In Spain, several ecological studies have analyzed trends in socioeconomic inequalities in mortality from all causes in urban areas over time. However, the results of these studies are quite heterogeneous finding, in general, that inequalities decreased, or remained stable. Therefore, the objectives of this study are: (1) to identify trends in geographical inequalities in all-cause mortality in the census tracts of 33 Spanish cities between the two periods 1996-1998 and 2005-2007; (2) to analyse trends in the relationship between these geographical inequalities and socioeconomic deprivation; and (3) to obtain an overall measure which summarises the relationship found in each one of the cities and to analyse its variation over time.

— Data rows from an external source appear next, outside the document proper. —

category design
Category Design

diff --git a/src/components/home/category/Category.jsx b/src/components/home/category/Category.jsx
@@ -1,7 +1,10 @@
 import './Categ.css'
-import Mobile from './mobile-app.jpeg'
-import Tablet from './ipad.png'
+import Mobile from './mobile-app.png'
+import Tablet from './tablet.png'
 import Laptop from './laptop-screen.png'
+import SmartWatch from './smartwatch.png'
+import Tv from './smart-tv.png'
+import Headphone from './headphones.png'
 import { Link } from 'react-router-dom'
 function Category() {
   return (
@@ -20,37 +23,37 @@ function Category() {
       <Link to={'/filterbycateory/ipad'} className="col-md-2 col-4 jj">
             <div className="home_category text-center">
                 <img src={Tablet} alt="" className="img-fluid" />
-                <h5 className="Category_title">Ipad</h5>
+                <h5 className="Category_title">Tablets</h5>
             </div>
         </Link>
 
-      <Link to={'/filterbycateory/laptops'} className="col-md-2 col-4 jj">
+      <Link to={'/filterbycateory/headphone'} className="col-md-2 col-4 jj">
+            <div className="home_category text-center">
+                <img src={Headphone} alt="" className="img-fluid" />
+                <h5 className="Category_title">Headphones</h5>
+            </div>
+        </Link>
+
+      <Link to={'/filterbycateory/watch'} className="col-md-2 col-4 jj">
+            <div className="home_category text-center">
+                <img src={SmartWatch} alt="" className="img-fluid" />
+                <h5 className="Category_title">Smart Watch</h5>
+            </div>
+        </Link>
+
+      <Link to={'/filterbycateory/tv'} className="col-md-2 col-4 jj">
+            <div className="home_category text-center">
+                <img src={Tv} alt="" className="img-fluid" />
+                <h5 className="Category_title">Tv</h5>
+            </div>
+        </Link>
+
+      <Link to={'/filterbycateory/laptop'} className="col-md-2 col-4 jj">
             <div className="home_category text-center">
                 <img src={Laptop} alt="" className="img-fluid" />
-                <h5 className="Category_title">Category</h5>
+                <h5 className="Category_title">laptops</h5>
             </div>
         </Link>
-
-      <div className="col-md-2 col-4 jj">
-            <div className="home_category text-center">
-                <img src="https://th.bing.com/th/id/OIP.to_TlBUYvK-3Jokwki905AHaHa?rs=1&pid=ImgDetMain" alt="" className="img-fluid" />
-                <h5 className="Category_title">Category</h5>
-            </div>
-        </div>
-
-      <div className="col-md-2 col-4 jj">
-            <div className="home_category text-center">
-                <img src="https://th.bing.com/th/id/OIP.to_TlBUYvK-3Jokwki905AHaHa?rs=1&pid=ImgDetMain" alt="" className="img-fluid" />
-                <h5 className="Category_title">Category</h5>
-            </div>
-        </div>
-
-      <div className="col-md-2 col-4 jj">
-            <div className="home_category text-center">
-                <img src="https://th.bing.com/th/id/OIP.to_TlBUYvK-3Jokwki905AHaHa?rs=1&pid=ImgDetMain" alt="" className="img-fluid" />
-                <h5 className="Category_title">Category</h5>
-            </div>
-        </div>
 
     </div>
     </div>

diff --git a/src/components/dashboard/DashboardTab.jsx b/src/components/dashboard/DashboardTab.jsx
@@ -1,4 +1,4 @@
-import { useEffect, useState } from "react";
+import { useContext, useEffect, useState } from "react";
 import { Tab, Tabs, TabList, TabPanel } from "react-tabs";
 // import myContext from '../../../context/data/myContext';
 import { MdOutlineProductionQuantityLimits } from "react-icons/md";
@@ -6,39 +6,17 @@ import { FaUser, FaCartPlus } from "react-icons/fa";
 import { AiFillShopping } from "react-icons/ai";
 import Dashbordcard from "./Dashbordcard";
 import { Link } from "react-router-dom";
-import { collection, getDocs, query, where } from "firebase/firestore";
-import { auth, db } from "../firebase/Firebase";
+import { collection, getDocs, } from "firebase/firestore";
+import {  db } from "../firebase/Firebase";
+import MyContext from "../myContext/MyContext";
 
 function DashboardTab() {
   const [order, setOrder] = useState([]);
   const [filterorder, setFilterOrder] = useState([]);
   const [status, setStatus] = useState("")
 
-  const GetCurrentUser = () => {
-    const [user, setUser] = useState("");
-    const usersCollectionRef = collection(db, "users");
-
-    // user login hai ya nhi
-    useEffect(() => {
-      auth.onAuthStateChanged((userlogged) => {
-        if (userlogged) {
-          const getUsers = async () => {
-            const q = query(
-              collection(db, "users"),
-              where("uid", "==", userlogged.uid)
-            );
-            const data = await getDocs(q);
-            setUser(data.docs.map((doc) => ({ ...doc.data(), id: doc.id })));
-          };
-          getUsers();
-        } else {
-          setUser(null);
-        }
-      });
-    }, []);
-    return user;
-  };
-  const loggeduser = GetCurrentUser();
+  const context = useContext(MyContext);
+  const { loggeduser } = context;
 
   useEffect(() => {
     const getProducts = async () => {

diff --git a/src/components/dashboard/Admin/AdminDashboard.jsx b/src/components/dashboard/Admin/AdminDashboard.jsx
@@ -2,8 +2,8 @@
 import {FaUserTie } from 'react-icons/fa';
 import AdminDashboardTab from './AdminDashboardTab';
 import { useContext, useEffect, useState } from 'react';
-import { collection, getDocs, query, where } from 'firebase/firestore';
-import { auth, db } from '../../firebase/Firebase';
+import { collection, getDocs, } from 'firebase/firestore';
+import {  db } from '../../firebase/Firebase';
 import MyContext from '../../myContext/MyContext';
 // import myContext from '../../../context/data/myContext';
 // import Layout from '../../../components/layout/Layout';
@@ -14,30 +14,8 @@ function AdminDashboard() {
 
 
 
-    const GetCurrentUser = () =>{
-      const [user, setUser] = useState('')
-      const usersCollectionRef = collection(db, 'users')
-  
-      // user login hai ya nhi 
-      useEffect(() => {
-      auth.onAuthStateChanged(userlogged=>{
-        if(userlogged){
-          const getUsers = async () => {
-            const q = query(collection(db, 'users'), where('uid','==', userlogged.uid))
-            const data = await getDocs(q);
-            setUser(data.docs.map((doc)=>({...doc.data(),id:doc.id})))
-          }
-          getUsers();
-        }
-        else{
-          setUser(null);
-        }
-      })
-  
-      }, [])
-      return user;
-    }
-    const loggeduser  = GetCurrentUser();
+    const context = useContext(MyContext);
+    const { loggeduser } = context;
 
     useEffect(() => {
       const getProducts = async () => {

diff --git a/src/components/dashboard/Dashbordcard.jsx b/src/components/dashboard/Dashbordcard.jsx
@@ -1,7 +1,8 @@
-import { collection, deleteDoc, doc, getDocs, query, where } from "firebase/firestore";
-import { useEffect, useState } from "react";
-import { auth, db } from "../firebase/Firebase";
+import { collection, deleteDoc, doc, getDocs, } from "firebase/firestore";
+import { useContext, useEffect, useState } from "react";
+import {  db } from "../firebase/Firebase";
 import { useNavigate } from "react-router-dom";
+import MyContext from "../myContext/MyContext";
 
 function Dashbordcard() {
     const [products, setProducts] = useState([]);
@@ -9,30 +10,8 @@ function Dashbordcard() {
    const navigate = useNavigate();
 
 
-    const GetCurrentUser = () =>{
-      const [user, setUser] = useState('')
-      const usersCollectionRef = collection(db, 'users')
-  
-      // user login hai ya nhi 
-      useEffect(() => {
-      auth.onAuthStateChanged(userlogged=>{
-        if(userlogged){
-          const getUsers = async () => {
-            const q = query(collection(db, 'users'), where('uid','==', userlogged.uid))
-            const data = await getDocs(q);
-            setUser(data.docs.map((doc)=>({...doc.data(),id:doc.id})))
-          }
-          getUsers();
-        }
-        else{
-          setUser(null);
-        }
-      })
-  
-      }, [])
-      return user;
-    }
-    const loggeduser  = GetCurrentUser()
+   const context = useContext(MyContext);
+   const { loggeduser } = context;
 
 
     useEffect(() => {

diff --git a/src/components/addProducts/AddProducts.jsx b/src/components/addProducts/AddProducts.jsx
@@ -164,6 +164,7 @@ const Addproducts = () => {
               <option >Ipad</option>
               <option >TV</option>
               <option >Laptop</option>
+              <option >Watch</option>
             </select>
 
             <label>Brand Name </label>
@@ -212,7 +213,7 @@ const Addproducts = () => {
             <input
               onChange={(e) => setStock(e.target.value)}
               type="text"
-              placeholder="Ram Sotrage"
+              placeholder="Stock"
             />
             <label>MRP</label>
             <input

Ecological study of trends with 2 cross-sectional cuts, corresponding to two periods of analysis: 1996-1998 and 2005-2007. Units of analysis were census tracts of the 33 Spanish cities. A deprivation index calculated for each census tracts in all cities was included as a covariate. A Bayesian hierarchical model was used to estimate smoothed Standardized Mortality Ratios (sSMR) by each census tract and period. The geographical distribution of these sSMR was represented using maps of septiles. In addition, two different Bayesian hierarchical models were used to measure the association between all-cause mortality and the deprivation index in each city and period, and by sex: (1) including the association as a fixed effect for each city; (2) including the association as random effects. In both models the data spatial structure can be controlled within each city. The association in each city was measured using relative risks (RR) and their 95 % credible intervals (95 % CI).
For most cities and in both sexes, mortality rates decline over time. For women, the mortality and deprivation patterns are similar in the first period, while in the second they are different for most cities. For men, RRs remain stable over time in 29 cities, in 3 diminish and in 1 increase. For women, in 30 cities, a non-significant change over time in RR is observed. However, in 4 cities RR diminishes. In overall terms, inequalities decrease (with a probability of 0.9) in both men (RR = 1.13, 95 % CI = 1.12-1.15 in the 1st period; RR = 1.11, 95 % CI = 1.09-1.13 in the 2nd period) and women (RR = 1.07, 95 % CI = 1.05-1.08 in the 1st period; RR = 1.04, 95 % CI = 1.02-1.06 in the 2nd period).
In the future, it is important to conduct further trend studies, allowing to monitoring trends in socioeconomic inequalities in mortality and to identify (among other things) temporal factors that may influence these inequalities.